I’ve recently figured out that doing storytime for toddlers is HARD. With babies, they’re not crawling or walking anywhere, so they’re a captive audience. With preschoolers, they’re being taught in school to sit down, criss-cross applesauce, to pay attention, so they’re usually attentive. But with 2s and 3s, boy, they are all over the place. So I never know if they’re listening or not while they’re having little freakouts or bouncing around the mats.
Still, having learned that, I had a super-fantastic storytime today. It was so much fun. I had about 65 children and adults combined, mostly from nearby daycares. We have some new guidelines that we share with the caregivers, too, at the beginning of all storytimes, which is important:
- This program is for (insert ages here). Sometimes an older sibling preschooler will be good during his/her little sibling’s storytime, and sometimes s/he won’t be. It’s really useful to keep all attendees the same age.
- Please encourage your child to participate. Your child is more likely to participate if you do. Truth. Kids mimic what they see adults doing, and if you pat your head, so will they.
- Adults, please set your cell phones to vibrate, and please don’t have conversations with each other during storytime. Frankly, I’d like to take that a little further: please put your cell phones AWAY. Put them down.

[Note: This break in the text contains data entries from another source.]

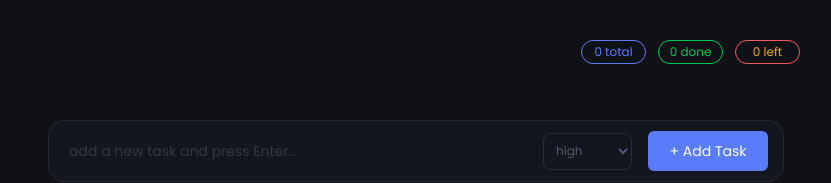
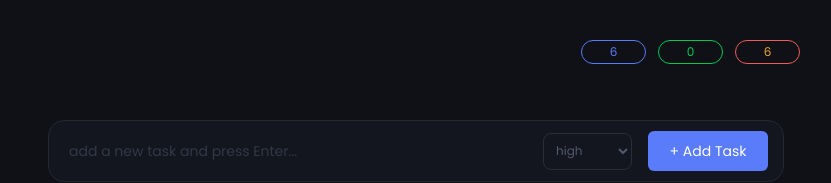
Before and after one commit to Nutifafa-kofi/DOM, a plain HTML site: page index.html in a window 1280 px wide. Both pictures are taken after typing "Sample" into the empty fields and a click on the button "+ Add Task". Shown: the top 183 px of the page, without its empty margins (224-1055 px from the left). Drawn offline with nearby package versions, Linux system fonts and the light colour scheme.

Commit message:
add update summary function

```diff
--- a/index.js
+++ b/index.js
@@ -4,7 +4,23 @@ const progressBar = document.getElementById("progressBar");
 const progressText = document.getElementById("progressText");
 const rank = document.getElementById("rank");
 
-// const tasks = [taskList];
+const totalTasks = document.getElementById("totalTasks");
+const tasksCompleted = document.getElementById("tasksCompleted");
+const tasksLeft = document.getElementById("tasksLeft");
+
+// Function to check tasks summary
+
+function updateSummary() {
+  const total = document.querySelectorAll("li").length;
+  const completed = document.querySelectorAll(
+    "input[type='checkBox']:checked",
+  ).length;
+
+  const remaining = total - completed
+  totalTasks.textContent = total
+  tasksCompleted.textContent = completed
+  tasksLeft.textContent = remaining
+}
 
 // Function to add newly created tasks
 function addTask() {
@@ -46,6 +62,7 @@ function addTask() {
 
   // listItem;
   taskList.prepend(listItem);
+  updateSummary()
   taskText.value = "";
 }
 
@@ -61,6 +78,7 @@ taskList.addEventListener("click", (e) => {
     lineThrough.classList.toggle("line-through");
   }
   updateProgress();
+  updateSummary()
 });
 
 // Function to track progress for each item completed or deleted
```
Also changed, not shown: index.html (+15 -5 lines).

Check them briefly and discreetly if you need to once in a while, but now is not the time to play Candy Crush.
So I went with a food theme this time, and read the following books:
First, The Watermelon Seed (which just won the Geisel Award); the kids I think were scared by the character’s imagination that a watermelon would grow in his belly, even though on each page I reassured the kids that “That’s silly, right? Does that really happen? Nooooooo!” The biggest success was the next book, Worms for Lunch?, which allowed us to talk about lunch foods and what we eat for lunch, and what animals eat. (Fun tidbit: the book is dedicated to Andrew Zimmern, who, the author notes, has had worms for lunch before. Hee!)

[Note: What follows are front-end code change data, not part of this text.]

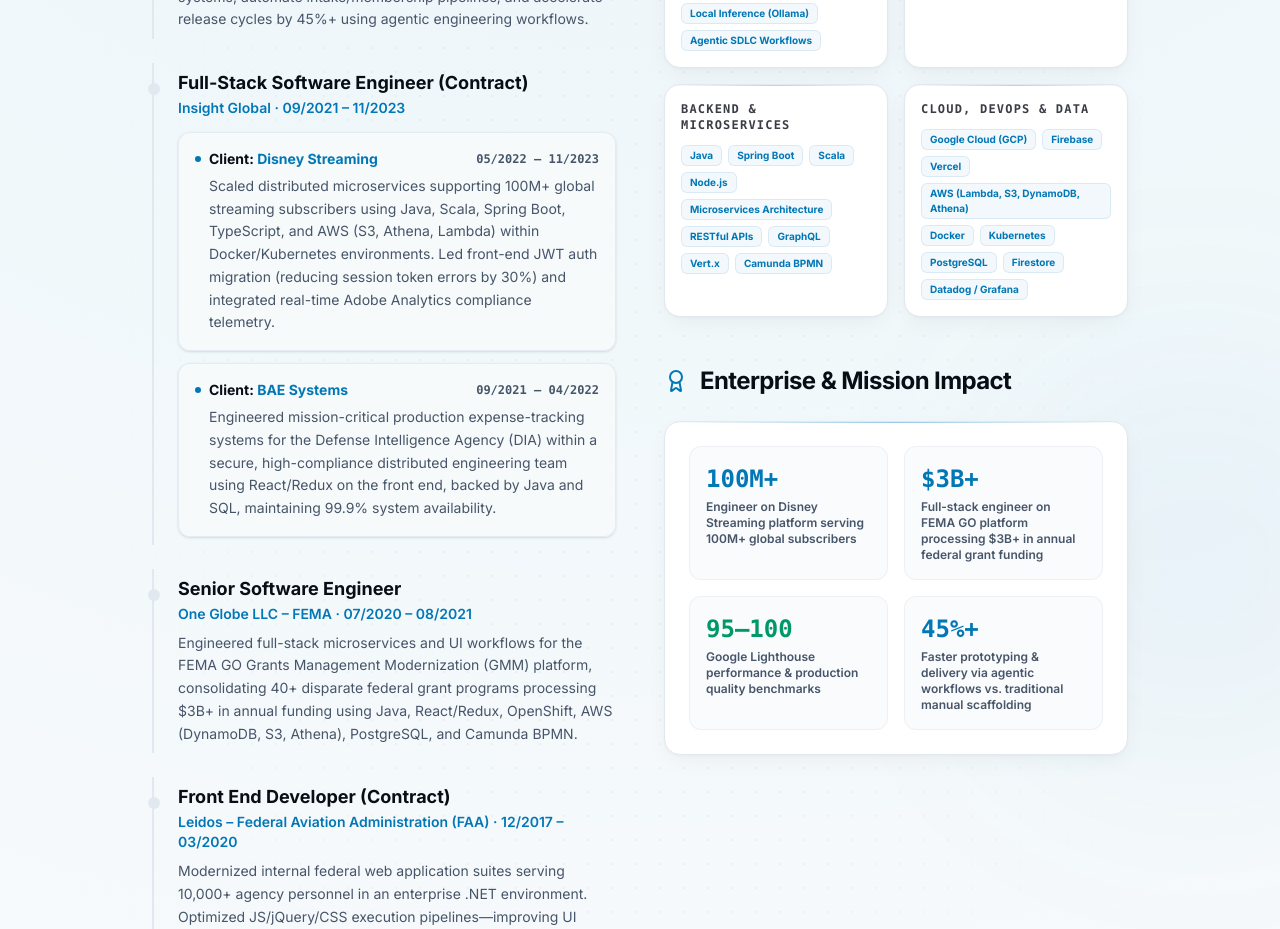
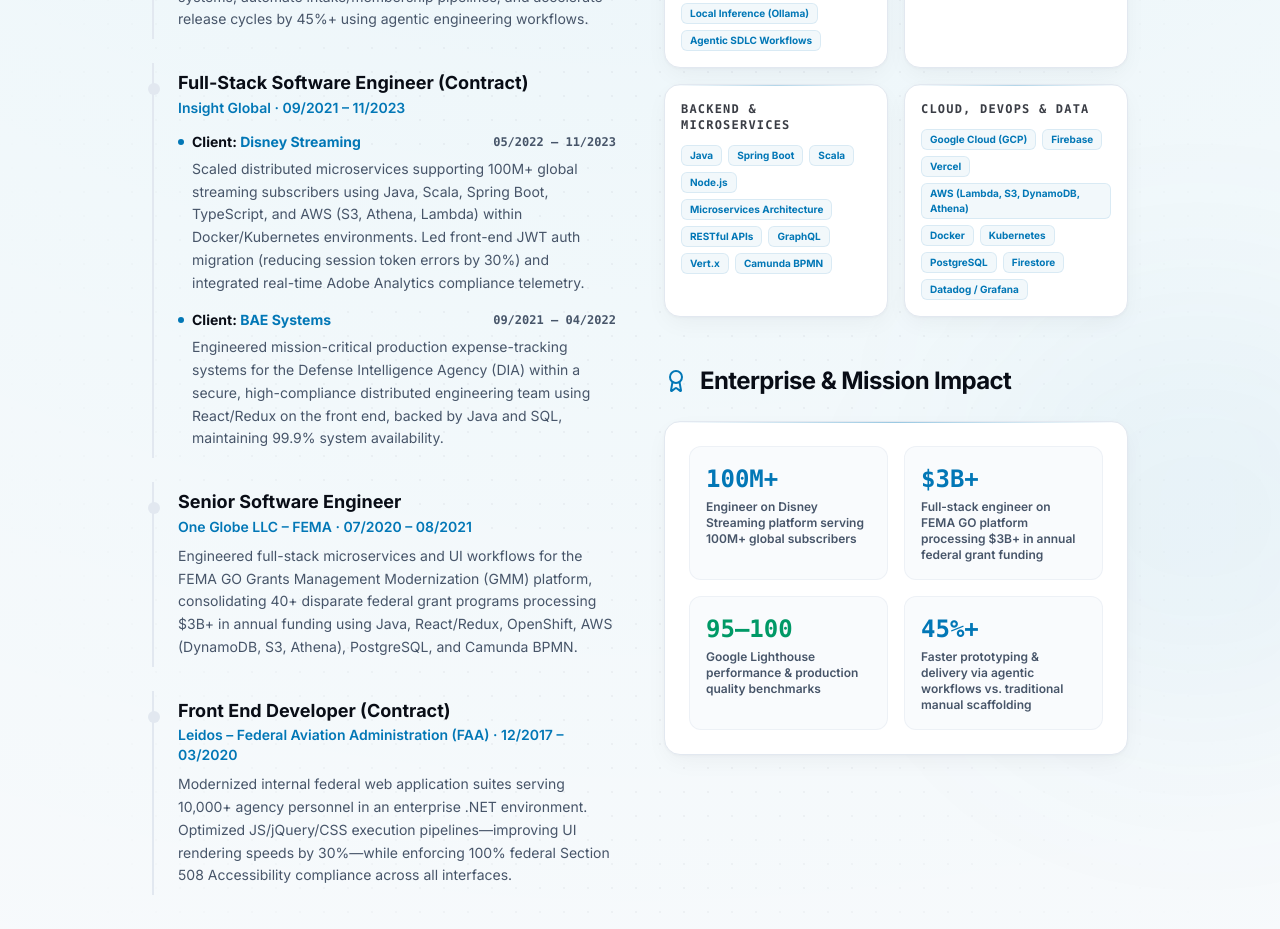
Before and after one commit to RottyM/rottym.com, a Next.js app: page /about in a window 1280 px wide. Shown: the part 960-1889 px from the top of the page. Built offline with nearby package versions, Linux system fonts and the light colour scheme; no server answers.

Commit message:
fix(about): streamline Insight Global placements into timeline flow without box cards

```diff
--- a/src/app/about/page.tsx
+++ b/src/app/about/page.tsx
@@ -145,12 +145,9 @@ export default function About() {
                   <p className="text-sm text-muted-foreground mt-2 leading-relaxed">{exp.desc}</p>
                 )}
                 {exp.placements && (
-                  <div className="mt-3.5 space-y-3">
+                  <div className="mt-3.5 space-y-4">
                     {exp.placements.map((p, pIdx) => (
-                      <div
-                        key={pIdx}
-                        className="p-3.5 sm:p-4 rounded-xl bg-slate-50/80 dark:bg-card/60 border border-slate-200/80 dark:border-border/70 space-y-1.5 transition-colors shadow-sm"
-                      >
+                      <div key={pIdx} className="space-y-1.5">
                         <div className="flex flex-col sm:flex-row sm:items-center justify-between gap-1">
                           <div className="flex items-center gap-2">
                             <span className="w-1.5 h-1.5 rounded-full bg-accent shrink-0" />
```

Before the last book, I pulled out Coworker C’s birthday cake felt, which I probably didn’t use in the best way, but it was fun.
Before the kids came, I set it up with the cake behind the oven on the flannel board. Then we talked about what ingredients go into a cake, and I stuck them on the board. Then I told them it had to cook, so we had to wait, so why don’t we count to ten, and then voila, I took off the oven and there was the cake, which the kids loved. Then I held up the B, asked what color it was, what words started with B, and then I put the candles on top, and asked the kids what it was. (A birthday cake!)

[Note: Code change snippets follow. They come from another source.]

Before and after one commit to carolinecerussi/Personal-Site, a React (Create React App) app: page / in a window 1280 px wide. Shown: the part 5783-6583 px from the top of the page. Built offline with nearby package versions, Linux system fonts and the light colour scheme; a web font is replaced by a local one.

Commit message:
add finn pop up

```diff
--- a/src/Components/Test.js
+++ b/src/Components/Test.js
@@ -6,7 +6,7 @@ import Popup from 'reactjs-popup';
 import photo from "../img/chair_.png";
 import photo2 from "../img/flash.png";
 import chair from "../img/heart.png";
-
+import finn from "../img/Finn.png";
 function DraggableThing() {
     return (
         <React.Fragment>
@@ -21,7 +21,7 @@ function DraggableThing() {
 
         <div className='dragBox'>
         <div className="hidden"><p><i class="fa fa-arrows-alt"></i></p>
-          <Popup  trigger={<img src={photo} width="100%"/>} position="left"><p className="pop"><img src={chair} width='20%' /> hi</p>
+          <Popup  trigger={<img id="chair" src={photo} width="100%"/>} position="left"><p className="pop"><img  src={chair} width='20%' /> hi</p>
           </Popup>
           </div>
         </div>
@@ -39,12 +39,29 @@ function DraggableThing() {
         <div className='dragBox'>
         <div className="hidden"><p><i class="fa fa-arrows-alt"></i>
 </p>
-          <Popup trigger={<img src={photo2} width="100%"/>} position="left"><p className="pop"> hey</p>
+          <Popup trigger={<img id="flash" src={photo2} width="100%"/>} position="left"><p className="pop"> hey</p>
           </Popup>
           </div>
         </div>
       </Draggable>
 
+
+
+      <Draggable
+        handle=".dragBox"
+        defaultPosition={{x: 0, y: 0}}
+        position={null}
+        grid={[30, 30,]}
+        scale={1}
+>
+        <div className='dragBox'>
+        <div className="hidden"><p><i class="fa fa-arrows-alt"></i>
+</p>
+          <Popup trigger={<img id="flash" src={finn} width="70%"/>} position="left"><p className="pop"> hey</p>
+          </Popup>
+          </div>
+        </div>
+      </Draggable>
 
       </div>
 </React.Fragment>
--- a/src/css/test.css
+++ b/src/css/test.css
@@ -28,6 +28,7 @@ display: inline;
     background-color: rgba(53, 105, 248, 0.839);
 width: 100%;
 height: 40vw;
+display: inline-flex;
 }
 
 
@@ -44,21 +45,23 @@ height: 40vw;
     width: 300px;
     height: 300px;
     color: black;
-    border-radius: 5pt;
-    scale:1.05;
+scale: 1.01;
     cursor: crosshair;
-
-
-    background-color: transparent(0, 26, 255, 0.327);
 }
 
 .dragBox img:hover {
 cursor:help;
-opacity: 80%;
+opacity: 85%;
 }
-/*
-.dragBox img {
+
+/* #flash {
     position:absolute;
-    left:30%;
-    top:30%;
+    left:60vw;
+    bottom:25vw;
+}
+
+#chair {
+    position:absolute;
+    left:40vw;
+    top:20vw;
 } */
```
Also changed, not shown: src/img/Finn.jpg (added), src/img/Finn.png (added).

(Wait till you see tomorrow’s flannel. I am very proud.)
The last book was Chew, Chew, Gulp, which is fun, but maybe not a storytime book. They were getting a little restless, so I sped that one along.
Interspersed within the books were the songs “Open/Shut Them,” with our usual opening and closing songs. The David Carter If You’re Happy and You Know It” is always a hit.
I also got some lovely compliments after the show by some of the care providers – the ones who had their phones away and were participating – that should tell you something.
Tomorrow is baby time! Hooray! My favorite, honestly.
In other news, I also spent 90 minutes in the non-fiction section covering for the staff while they had their staff meeting. It was fun – so many interesting and different questions than in children’s, I’ll tell you that.
Now, links, my dear readers:
How about a second Divergent trailer?
These are incredible. If I didn’t break my nails all the time shelving, I’d invest in getting them done.
Library history can be a lot of fun, I swear. Have you ever wondered about the history of this? Or wanted to learn more about Melvil Dewey, who was kind of an a-hole, but still the father of librarianship?
Too cute for words.
More post-Potter revelations from J.K. Rowling.
While I don’t really advocate vandalism, this is still a fun idea.
Confession: I really wanted to be a cruise ship librarian for a while. Still do, sort of, but this broke my bubble.
From Sister A. I am most obviously, clearly Ramona Quimby.
Also from Sister A, some rockin’ bookstores.
Do you live in the most literate city in the U.S.? Which city takes that honor might surprise you.
In What’s Annabelle Reading, I spent a few days wading through the new release Belle Cora. I love historical fiction, and this focused on New York and California in the 1850s. One of those sweeping sagas. It was pretty good. I also read – skimmed, I must admit, because I couldn’t bear to read it intensely – This Star Won’t Go Out, about Esther Earl, who was friends with John Green and partially inspired The Fault in Our Stars. Heartbreaking but uplifting, if that makes any sense. I’m in the middle of a novel for book club that I can’t put down – I can’t wait to share it with you when I finish.